The criteria for awarding multi-year contracts were developed with help from a School Leader IMPACT Task Force, which had participation from principals, assistant principals, instructional superintendents and members of the union.
Decisions are based on principal evaluations that were introduced in 2012-2013 and sort the school leaders into performance categories.
Half of a principal’s evaluation is tied to progress on school-wide achievement goals. The other half is based on a “leadership framework” that evaluates performance in various areas, including family engagement, instruction and operations.
To earn a three-year appointment, a principal must have been rated “effective” or higher for two years in a row or “highly effective” for one year, as well as have a score of 3.0 or higher in the leadership framework.
If a principal’s performance falls below the evaluation scores, the terms of the appointment would be reviewed but would not automatically lead to termination of the agreement, officials said. A longer-term appointment would not shield a principal from discipline or termination if they engage in misconduct.
The principal evaluations have been controversial in part because they have yielded low results for many District school leaders.
In the first year, the largest group received a “developing” rating, according to school system data. In 2012-2013, 61 principals were rated “developing,” 36 were rated “effective,” and 14 were rated “highly effective.” Nine principals were rated “ineffective,” which automatically leads to termination. Other principals also can be dismissed at the end of their contract for any reason.

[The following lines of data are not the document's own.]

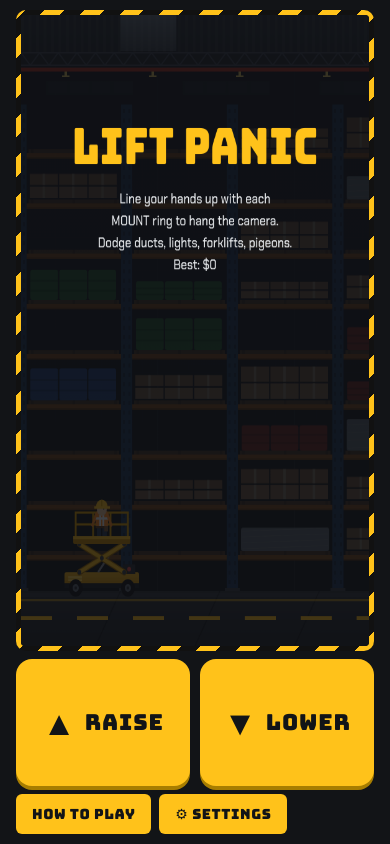
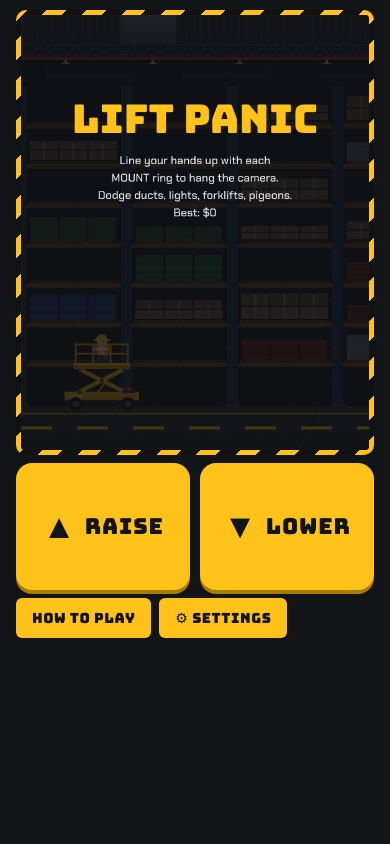
Before and after one commit to AAROMACH/Arcade, a website: page public/games/lift-panic.html in a window 390 px wide. Drawn offline with Linux system fonts and the light colour scheme; animation ran at ten frames a second.

Commit message:
Lift Panic: one warehouse for every device (#1)
Lift Panic used to change its world with the screen's shape: an upright
phone got a narrower, taller warehouse at 66% speed (and taller phones a
taller one), so phones and PCs played different games, and a PC window
resized tall could pick the other version.

Now every device plays the same 560x700 warehouse at the same speed and
spacing (the phone shape). Only the on-screen size changes: it fills the
space above the Raise/Lower pad on phones and shows as a large, sharp
panel on a PC (drawn at the screen's resolution), re-fitting when fonts
or the control bar settle.

Also: a new obstacle never lands on a power-up anywhere in its range of
motion (hoist cable travel, bad-apple fork travel, pigeon flight).

Checked: identical world on two PC sizes, iPhone 13, iPhone SE and
Pixel 7, all fitting the screen; 60 bot runs of 3,000 ft: about one
power-up per 1,000 ft, all reachable, none inside an obstacle.


Claude-Session: https://claude.ai/code/session_0136yQKhWYHeGiby8Bx1J5k3

Co-authored-by: Claude <noreply@anthropic.com>

```diff
--- a/public/games/lift-panic.html
+++ b/public/games/lift-panic.html
@@ -36,11 +36,11 @@ body {
   box-sizing: border-box; overflow: hidden;
 }
 .cab {
-  width: 100%; max-width: 960px; padding: 8px; border-radius: 10px; box-sizing: border-box;
+  width: 100%; max-width: var(--gw, 560px); padding: 8px; border-radius: 10px; box-sizing: border-box;
   background: repeating-linear-gradient(-45deg, var(--safety) 0 14px, #111 14px 28px);
 }
 canvas { display: block; width: 100%; height: auto; aspect-ratio: 16 / 9; max-width: 100%; border-radius: 4px; background: #0d0f12; touch-action: none; cursor: pointer; }
-.bar { width: 100%; max-width: 960px; display: flex; flex-wrap: wrap; gap: 8px 16px; align-items: center; justify-content: space-between; font-size: 13px; color: var(--muted); }
+.bar { width: 100%; max-width: var(--gw, 560px); display: flex; flex-wrap: wrap; gap: 8px 16px; align-items: center; justify-content: space-between; font-size: 13px; color: var(--muted); }
 .bar b { color: var(--fg); font-weight: 700; }
 .keys { display: flex; flex-wrap: wrap; gap: 6px 14px; }
 kbd { font-family: var(--body); font-weight: 700; font-size: 11px; color: var(--bg); background: var(--safety); border-radius: 3px; padding: 1px 5px; }
@@ -64,13 +64,14 @@ button:focus-visible { outline: 3px solid var(--fg); outline-offset: 2px; }
   .bar button { padding: 7px 12px; }
   .liftpad { display: flex; align-items: center; }
   .bar { order: 3; } .tip { order: 4; }
+  .bar, .liftpad { max-width: 560px; }
   /* Phones: big thumb-sized RAISE / LOWER that use the space under the game. */
   body .liftpad .grp, body .liftpad.side .grp, body .liftpad.side.left .grp, body .liftpad.side.right .grp { width: 100%; max-width: 560px; gap: 10px; }
   body .liftpad .grp button { height: clamp(84px, 15vh, 132px); font-size: 22px; border-radius: 16px; }
   body .liftpad .grp button span { font-size: 34px; }
   .bar button { padding: 11px 16px; font-size: 14px; }
 }
-.liftpad { display: none; width: 100%; max-width: 960px; flex: 0 0 auto; padding-bottom: env(safe-area-inset-bottom, 0px); }
+.liftpad { display: none; width: 100%; max-width: var(--gw, 560px); flex: 0 0 auto; padding-bottom: env(safe-area-inset-bottom, 0px); }
 .liftpad .grp { display: grid; gap: 8px; grid-template-columns: 1fr; width: min(48%, 200px); }
 .liftpad.side .grp { grid-template-columns: 1fr 1fr; width: 100%; }
 .liftpad.side.left .grp, .liftpad.side.right .grp { width: min(100%, 300px); }
@@ -95,17 +96,16 @@ button:focus-visible { outline: 3px solid var(--fg); outline-offset: 2px; }
 .obsInfo em { font-style: normal; font-weight: 700; color: var(--muted); }
 @media (max-width: 420px) { .obs { grid-template-columns: repeat(3, 1fr); } }
 .card .note { font-size: 12px; color: var(--muted); }
-.tip { display: none; width: 100%; max-width: 960px; font-size: 12px; color: var(--muted); }
+.tip { display: none; width: 100%; max-width: var(--gw, 560px); font-size: 12px; color: var(--muted); }
 @media (pointer: coarse), (max-width: 640px) { .liftpad { display: flex; align-items: center; } }
 @media (max-aspect-ratio: 1/1) {
   body { height: 100%; overflow: hidden; }
-  .cab { flex: 1 1 auto; min-height: 0; display: flex; align-items: center; justify-content: center; }
-  canvas { width: auto; height: 100%; max-width: 100%; max-height: 100%; }
-  .liftpad, .bar { flex: 0 0 auto; }
+  .cab, .liftpad, .bar { flex: 0 0 auto; }
 }
+canvas { aspect-ratio: 560 / 700; }
 </style>
 
-<div class="cab"><canvas id="game" width="960" height="540" aria-label="Lift Panic game"></canvas></div>
+<div class="cab"><canvas id="game" width="560" height="700" aria-label="Lift Panic game"></canvas></div>
 <div class="bar">
   <div class="keys">
     <span><kbd>↑</kbd>/<kbd>W</kbd> raise lift</span>
@@ -174,29 +174,39 @@ button:focus-visible { outline: 3px solid var(--fg); outline-offset: 2px; }
 (() => {
 const cv = document.getElementById('game');
 let cx = cv.getContext('2d');
-// Portrait phones get a narrower warehouse (bigger on screen) and a slightly slower run.
-const PORTRAIT = matchMedia('(max-aspect-ratio: 1/1)').matches;
-// Portrait: a taller warehouse (more of the phone used); vertical distances and lift speed scale with it.
-// Portrait: the warehouse is as tall as the phone allows (above the Raise/Lower buttons);
-// vertical distances and lift speed scale with it so it plays the same.
-const W = PORTRAIT ? 560 : 960, SPD = PORTRAIT ? .66 : 1;
-let H = 540, VS = 1, FLOOR = 470, MIN_DECK = 400, LIFT_RATE = 300;
+// One warehouse for every device (phone, tablet, PC), so the leaderboard is fair: the same size,
+// speed and spacing everywhere. It used to change with the screen's shape, which made phones (or a
+// PC window resized tall) a different game. Only how big it's drawn changes.
+const PORTRAIT = true;                       // the tall layout is the only layout now (kept for the text below)
+const W = 560, SPD = .66;
+let H = 700, VS = 1, FLOOR = 470, MIN_DECK = 400, LIFT_RATE = 300;
 const CEIL = 70;
+// Size on screen: as big as fits the space left after the bar and (on phones) the Raise/Lower pad,
+// keeping the warehouse's shape. Drawn at the screen's real resolution so it stays sharp when large.
+function fitDisplay() {
+  const bar = document.querySelector('.bar'), pad = document.querySelector('.liftpad');
+  const used = (bar ? bar.offsetHeight + 12 : 0) + (pad && getComputedStyle(pad).display !== 'none' ? pad.offsetHeight + 12 : 0) + 34;
+  const gw = Math.max(260, Math.min(innerWidth - 32, (innerHeight - used) * W / H + 16));
+  document.documentElement.style.setProperty('--gw', Math.floor(gw) + 'px');
+  return gw - 16;
+}
 function layoutWorld() {
-  if (PORTRAIT) {
-    const box = document.querySelector('.cab').getBoundingClientRect();
-    const w = box.width - 16, h = box.height - 16;
-    if (w > 50 && h > 50) H = Math.round(Math.max(540, Math.min(1300, W * h / w)));
-  }
   VS = H / 540; FLOOR = H - 70; MIN_DECK = FLOOR - 70; LIFT_RATE = 300 * VS;
-  cv.width = W; cv.height = H; cv.style.aspectRatio = `${W} / ${H}`;
+  const shown = fitDisplay(), k = Math.min(3, Math.max(1, shown * (devicePixelRatio || 1) / W));
+  cv.width = Math.round(W * k); cv.height = Math.round(H * k); cv.style.aspectRatio = `${W} / ${H}`;
+  cx.setTransform(cv.width / W, 0, 0, cv.height / H, 0, 0);
 }
 layoutWorld();
-// Re-fit when the screen changes size (browser bars, rotating, button layout) — between shifts only;
-// mid-shift the canvas just scales to fit, so nothing ever overlaps.
+// Re-fit when the screen changes size: the on-screen size any time, the sharpness between shifts.
 let fitT = 0;
-addEventListener('resize', () => { clearTimeout(fitT); fitT = setTimeout(() => { if (state !== 'play') layoutWorld(); }, 150); });
-const PX = PORTRAIT ? 130 : 230;                              // player x (centre of platform)
+addEventListener('resize', () => { clearTimeout(fitT); fitT = setTimeout(() => { if (state !== 'play') layoutWorld(); else fitDisplay(); }, 150); });
+// Fonts and the button bar settle after the first layout: re-fit once they do (and whenever the bar
+// or the Raise/Lower pad change size), so the game always uses the room it has.
+const refit = () => { clearTimeout(fitT); fitT = setTimeout(() => { if (state !== 'play') layoutWorld(); else fitDisplay(); }, 60); };
+addEventListener('load', refit);
+if (document.fonts && document.fonts.ready) document.fonts.ready.then(refit);
+if (window.ResizeObserver) { const ro = new ResizeObserver(refit); ['.bar', '.liftpad'].forEach(q => { const el = document.querySelector(q); if (el) ro.observe(el); }); }
+const PX = 130;                              // player x (centre of platform)
 const PW = 84, TECH_H = 46;                  // platform width, tech height above deck
 const MAX_DECK = CEIL + TECH_H + 6; // highest deck; the lowest (MIN_DECK) follows the floor
 const C = { safety: '#ffc21a', alarm: '#ff4b3e', fg: '#e9ecef', muted: '#9aa3ad', steel: '#3a414b', dark: '#0d0f12' };
@@ -479,7 +489,12 @@ const addHazard = h => {
   if (!things.some(o => o.kind === 'bracket' && !o.done && blocks(h, o)) && leavesAGap(h)) {
     things.push(h);
     // A new obstacle never sits on a power-up: drop that power-up and try again soon.
-    const bx = boxesOf(h); pickups = pickups.filter(p => { const hitIt = bx.some(b => b.x < p.x + 30 && b.x + b.w > p.x - 30 && b.y < p.y + 24 && b.y + b.h > p.y - 24); if (hitIt) nextPuFt = dist / 30 + 150; return !hitIt; });
+    // Moving obstacles are checked over their whole range of motion, not just where they start.
+    const bx = h.kind === 'pigeon' ? [{ x: h.x - 15, y: h.baseY - 52, w: 30, h: 104 }]
+      : h.kind === 'hoist' ? [{ x: h.x - 26, y: CEIL, w: 52, h: h.hi + 34 - CEIL }]
+      : h.osc ? [{ x: h.x - 72, y: FLOOR - h.hi - 34, w: 80, h: h.hi - h.lo + 34 }]
+      : boxesOf(h);
+    pickups = pickups.filter(p => { const hitIt = bx.some(b => b.x < p.x + 30 && b.x + b.w > p.x - 30 && b.y < p.y + 24 && b.y + b.h > p.y - 24); if (hitIt) nextPuFt = dist / 30 + 150; return !hitIt; });
   }
 };
 
```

The 2013-2014 school year was similar, with the largest number of principals rated in the “developing” category, which was renamed “minimally effective.” Seven principals were rated “ineffective.”